I’ll admit, sometimes I write something off right away if I think I need to haul my smelly minivan full of mini-mes with me. It takes effort to plan activities that involve unpredictable little people’s schedules and whims, and it can feel easier to sit on the couch and scroll or just stay in the daily routine. But if you can get yourself over that hump of effort, you can experience something you really want to do, whether that’s trying a new dessert place, checking out a boutique, or taking a day trip to a nearby destination you’ve been longing to visit.
Swap babysitting with someone else.
This has become one of my favorite ways to get some time alone because it blesses me doubly. I get a couple of hours of legitimate time to myself when my kids are at their friends’ house, and when it’s my turn to host the kids, I often get more done because my kids are happily playing with their friends instead of chasing me around asking for more fruit snacks.
Use hourly child care.
If you live on or near base, you can take advantage of hourly care to get some precious alone time. It can be tempting to use all of that time productively, but sometimes we are actually more productive once we’ve given ourselves some time to enjoy life.
Use school time.
If you have some time when everyone is at school and work, it is prime “date” time for you to do something you love.
Use the evenings.
I don’t know what I do half the time in the evenings. I’m typically too tired to be productive but not yet ready to give in to the oblivion of sleep. I wind up sitting on my couch scrolling the internet and procrastinating dinner cleanup. Eventually, I crash into bed, both face and dishes unwashed and wondering where the last two hours went. If this sounds like you, try and find something you genuinely enjoy to do some evening. Watch a favorite movie, bake something you’ve been wanting to try, leave the house for a late-night shopping session…whatever it is, do it.

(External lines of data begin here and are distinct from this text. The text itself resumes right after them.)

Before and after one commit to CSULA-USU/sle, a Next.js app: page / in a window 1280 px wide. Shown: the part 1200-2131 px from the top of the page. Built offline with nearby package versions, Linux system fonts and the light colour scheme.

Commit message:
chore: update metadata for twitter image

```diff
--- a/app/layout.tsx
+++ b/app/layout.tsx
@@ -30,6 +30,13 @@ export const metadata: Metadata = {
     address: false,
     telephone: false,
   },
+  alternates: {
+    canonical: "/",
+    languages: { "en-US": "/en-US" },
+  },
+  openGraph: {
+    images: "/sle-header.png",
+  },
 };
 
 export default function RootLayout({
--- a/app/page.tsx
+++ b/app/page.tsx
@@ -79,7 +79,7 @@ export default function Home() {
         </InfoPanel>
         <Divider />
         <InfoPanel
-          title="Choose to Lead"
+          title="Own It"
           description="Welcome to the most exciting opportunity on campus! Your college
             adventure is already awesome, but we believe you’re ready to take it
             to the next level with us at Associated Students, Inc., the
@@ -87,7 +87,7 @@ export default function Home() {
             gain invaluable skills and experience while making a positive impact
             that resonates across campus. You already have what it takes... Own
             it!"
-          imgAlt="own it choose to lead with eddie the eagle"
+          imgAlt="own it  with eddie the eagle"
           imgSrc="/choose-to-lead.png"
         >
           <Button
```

Once you’ve found a time to take yourself on a date, the next hurdle is deciding what to do.
I’ve heard many of my friends bemoan that after giving so much of themselves to their families, they don’t know what they like to do anymore. Let this be your chance to experiment and find out.
Have you always liked dance? Find a studio that teaches adult classes.
Is crafting your thing? Find a local class, or take yourself to the store and pick out supplies to make something.
Love music? Go on a walk and listen to an entire album, or find a time to sit down at the piano or pull out that guitar you used to play in college.
Walk though an antique or thrift shop and find something that will make your house feel more like home.
Find a local hike, or try a new dessert shop.
There’s no wrong way to do it. The only requirement is that you’re doing something for no other reason than that you love it.
I’m in a season where, for a few mornings a week, I have time by myself. It’s been shocking to discover how quickly that time fills with doctor’s appointments, errands, and work projects. But as I’ve set aside a morning every few weeks to take myself on a date, I’ve felt happier in my day-to-day life and responsibilities. Taking myself on a date gives me something to look forward to. I’ve tried out a salt cave spa (highly recommend) and rented a kayak. I’ve gone to a local chocolatier. Sometimes, I just want to make the drive to the Trader Joe’s several towns away and wander the aisles to see what’s new.
We all try to prioritize our relationships with our spouses, children, and friends. Why not prioritize your relationship with yourself, too?
Take yourself out on a date and let us know how it goes. You just might remember how much you enjoy your own company.